Systems were in place to make sure people received their medicines safely and for the monitoring and prevention of infection.

The provider employed enough staff to meet the needs of people. There was a recruitment system in place that helped the provider make safer recruitment decisions when employing new staff.

Staff had the knowledge and skills to care for people effectively and responded promptly to their needs. They had a structured induction at the beginning of their employment and received regular supervision and an annual appraisal.

Staff demonstrated a good understanding of the requirements of the Mental Capacity Act 2005. The consent of people was sought appropriately. Referrals were made to health care professionals for additional support or guidance if people’s health needs changed.

An initial assessment of people was carried out before they started using the service. People or their representatives had been involved in writing their care plans. People received care and support in accordance with their preferences, interests and diverse needs.

Staff had a good knowledge and understanding of people's needs. People who required support with meals were provided with food and drinks which met their nutritional needs. People’s privacy and dignity were respected.

People were

Inspection areas


Requires improvement

Updated 17 August 2018

The service was not always safe. Not all risks associated with people’s care and support were assessed, and measures were not put in place to ensure staff supported people safely.

People were protected against the risk of abuse. Staff understood their role in safeguarding people and how to raise concerns about people’s safety.

The provider had effective recruitment and selection processes in place. Sufficient staff were available to meet people’s needs.

People who used the service received their medicines as prescribed by their doctors.

Systems were in place for the monitoring and prevention of infection.



Updated 17 August 2018

The service was effective. People’s needs were assessed before they started to use the service.

Staff understood and acted in line with the principles of the Mental Capacity Act 2005. Where people did not have the capacity to consent, the staff acted in accordance with legal requirements.

People were supported to maintain good health and to access healthcare services when they needed them.

People’s dietary needs were taken into account and their nutritional needs were monitored appropriately.



Updated 17 August 2018

The service was caring. People were treated with compassion by staff who knew their needs and preferences and their privacy and dignity were maintained.

Staff demonstrated a good knowledge about people they were supporting. People were able to make choices about their care and their views were taken into account.

People were supported to be as independent as possible and they had access to advocacy services to represent them where applicable.

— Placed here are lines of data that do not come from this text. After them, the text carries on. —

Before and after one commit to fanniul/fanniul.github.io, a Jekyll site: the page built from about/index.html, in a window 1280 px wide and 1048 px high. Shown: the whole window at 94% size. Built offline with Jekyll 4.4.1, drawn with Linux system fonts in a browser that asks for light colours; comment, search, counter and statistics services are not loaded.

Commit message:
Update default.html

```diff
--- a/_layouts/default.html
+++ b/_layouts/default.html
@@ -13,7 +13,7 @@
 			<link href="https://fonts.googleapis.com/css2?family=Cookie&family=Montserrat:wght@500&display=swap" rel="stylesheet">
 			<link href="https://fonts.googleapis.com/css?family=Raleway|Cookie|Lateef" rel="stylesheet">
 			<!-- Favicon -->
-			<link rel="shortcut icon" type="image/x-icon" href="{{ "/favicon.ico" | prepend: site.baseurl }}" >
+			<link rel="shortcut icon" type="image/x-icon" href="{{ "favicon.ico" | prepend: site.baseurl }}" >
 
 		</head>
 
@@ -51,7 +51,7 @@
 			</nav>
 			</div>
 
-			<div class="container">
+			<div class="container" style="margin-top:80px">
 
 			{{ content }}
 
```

Requires improvement

Updated 17 August 2018

The service was not always responsive. Care plans did not always mention people’s ability to communicate and how staff should communicate with people.

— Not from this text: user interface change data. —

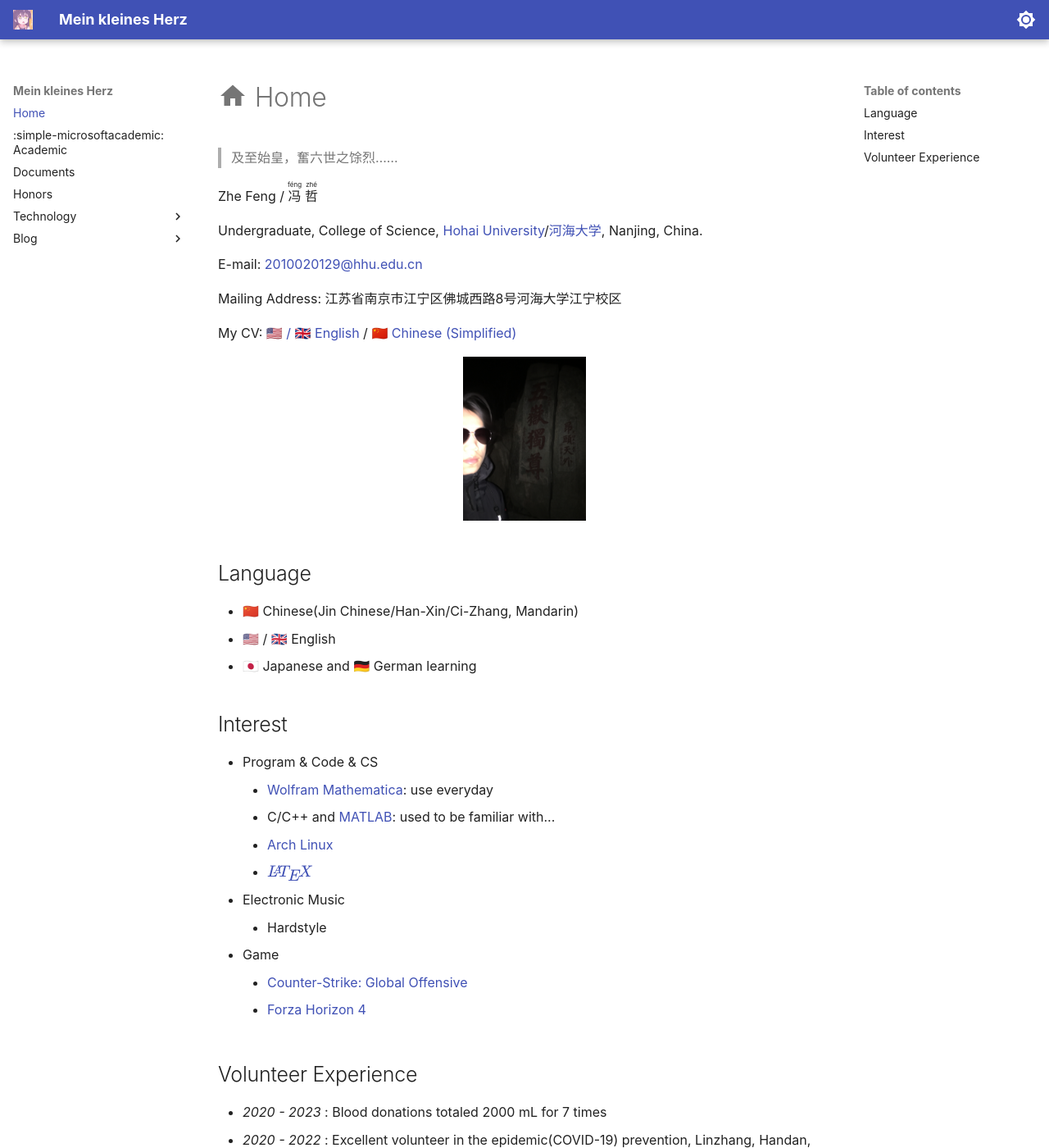
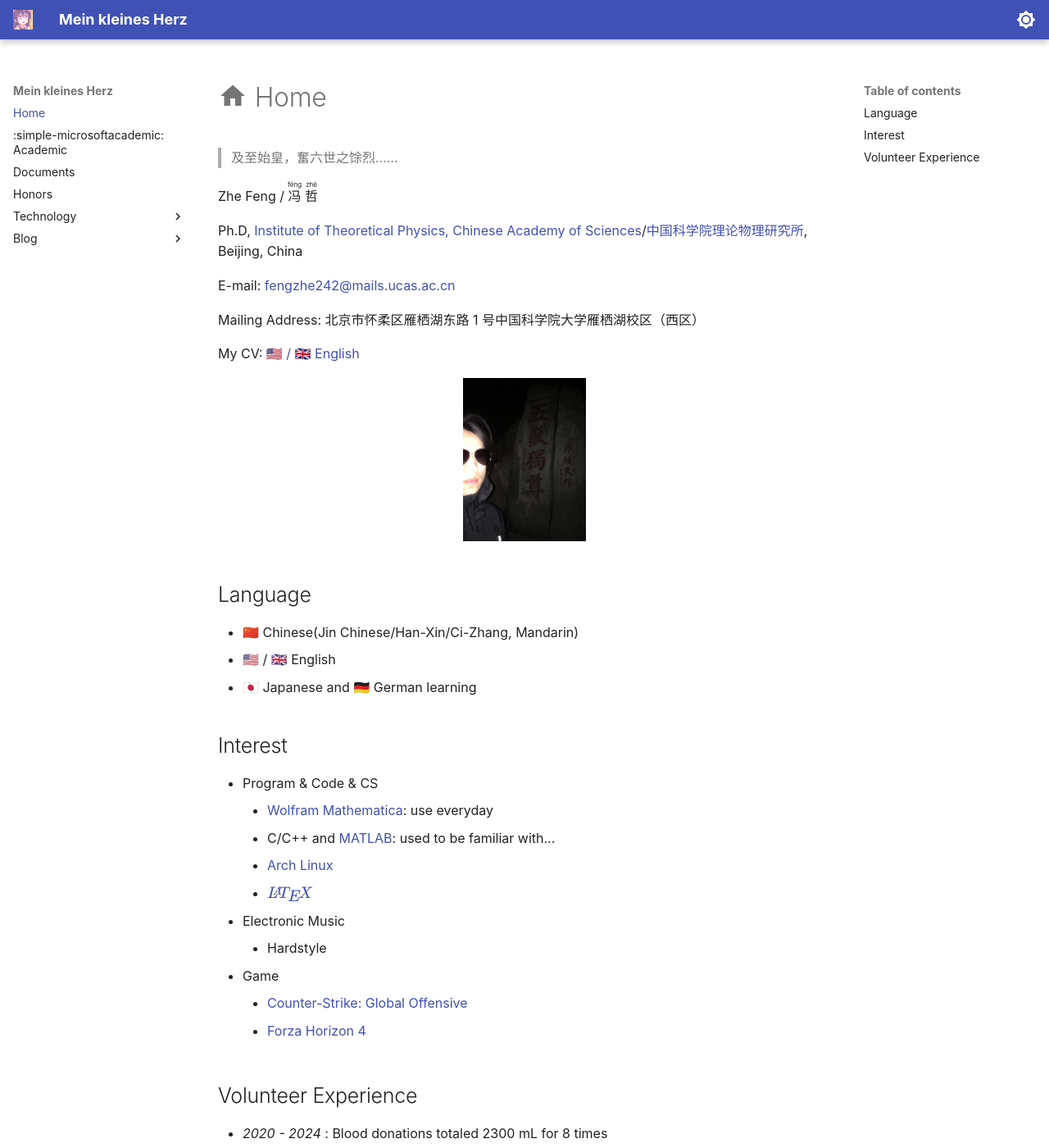
Before and after one commit to ph3n92h3/ph3n92h3.github.io, an MkDocs documentation site: the page built from docs/index.md, in a window 1280 px wide and 1400 px high. Shown: the whole window at 82% size. Built offline with MkDocs 1.6.1 and Material for MkDocs 9.7.7, drawn with Linux system fonts in a browser that asks for light colours.

Commit message:
Update personal information

```diff
--- a/docs/index.md
+++ b/docs/index.md
@@ -4,13 +4,13 @@
 
 Zhe Feng / <ruby>冯<rt>féng</rt></ruby> <ruby>哲<rt>zhé</rt></ruby>
 
-Undergraduate, College of Science, [Hohai University](https://en.hhu.edu.cn/)/[河海大学](https://hhu.edu.cn/), Nanjing, China.
+Ph.D,  [Institute of Theoretical Physics, Chinese Academy of Sciences](http://english.itp.cas.cn)/[中国科学院理论物理研究所](http://itp.cas.cn), Beijing, China
 
-E-mail: [2010020129@hhu.edu.cn](mailto:2010020129@hhu.edu.cn)
+E-mail: [fengzhe242@mails.ucas.ac.cn](mailto:fengzhe242@mails.ucas.ac.cn)
 
-Mailing Address: 江苏省南京市江宁区佛城西路8号河海大学江宁校区
+Mailing Address: 北京市怀柔区雁栖湖东路 1 号中国科学院大学雁栖湖校区（西区）
 
-My CV: [🇺🇸 / 🇬🇧 English](https://github.com/ph3n92h3/ph3n92h3.github.io/blob/main/CV-PS/CV_en.tex) / [🇨🇳 Chinese (Simplified)](https://github.com/ph3n92h3/ph3n92h3.github.io/blob/main/CV-PS/CV_zh.tex)
+My CV: [🇺🇸 / 🇬🇧 English](https://github.com/ph3n92h3/ph3n92h3.github.io/blob/main/CV-PS/CV.typ)
 
 <div align=center> <img src="/images/avatar.jpg" width = 20%/> </div>
 
@@ -35,6 +35,6 @@ My CV: [🇺🇸 / 🇬🇧 English](https://github.com/ph3n92h3/ph3n92h3.github
 
 ## Volunteer Experience
 
-- *2020 - 2023* : Blood donations totaled 2000 mL for 7 times
+- *2020 - 2024* : Blood donations totaled 2300 mL for 8 times
 - *2020 - 2022* : Excellent volunteer in the epidemic(COVID-19) prevention, Linzhang, Handan, Hebei
 - *2020* : Volunteer in Jiulong Lake Reading Center, Jiangning, Nanjing, Jiangsu
```
Also changed, not shown: docs/Academic.md (+4 -4 lines), docs/Honors.md (+7 -0 lines), 3 other files.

People were involved in the planning of their care and had access to activities to protect them from social isolation.

People and their representatives knew how to make a complaint and their views were listened to and acted upon. Where concerns had been raised the provider had taken appropriate action to resolve the issues.


Requires improvement

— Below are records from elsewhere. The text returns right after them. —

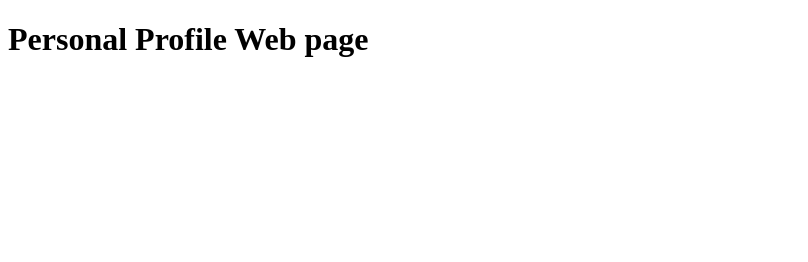
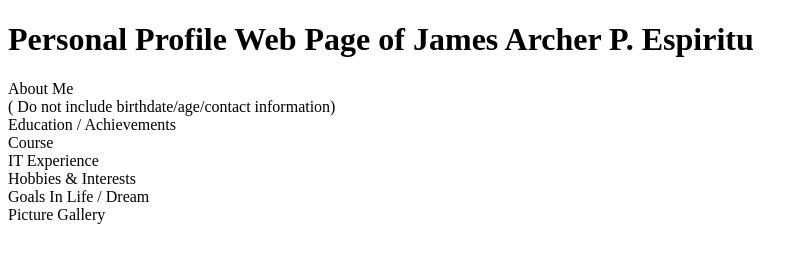
Before and after one commit to JamesEspiritu/webprog-CS251_IT253-html-lessons, a plain HTML site: page Introduction/index.html in a window 1280 px wide. Shown: the whole page, without its empty margins (0-808 px from the left). Drawn offline with Linux system fonts and the light colour scheme.

Commit message:
Update index.html

```diff
--- a/Introduction/index.html
+++ b/Introduction/index.html
@@ -1,9 +1,24 @@
 <!DOCTYPE html>
 <html>
 <head>
-<title>Page Title</title>
+<title>WEBPROG IT253</title>
 </head>
 <body>
 
-<h1>Personal Profile Web page </h1>
+<h1>Personal Profile Web Page of James Archer P. Espiritu </h1>
 <p>
+
+About Me<br>
+( Do not include birthdate/age/contact information)<br>
+Education / Achievements <br>
+Course  <br>
+IT Experience <br>
+Hobbies & Interests<br>
+Goals In Life / Dream<br>
+Picture Gallery<br>
+</p>
+
+
+
+</body>
+</html>
```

Updated 17 August 2018

The service was not always well led. There were systems in place to monitor the quality of the service and identify shortfalls. However, we found where improvements were identified during care plans audits, the actions to be taken were not always clear.

People and their relatives spoke positively about the way the service was managed. The provider had a positive culture and was committed to delivering effective care for people.

Staff were clear about what were expected from them. They had access to policies and procedures to inform and guide them in their roles.

There was a system in place to check if people were satisfied with the service provided. The provider welcomed suggestions on how to improve the service.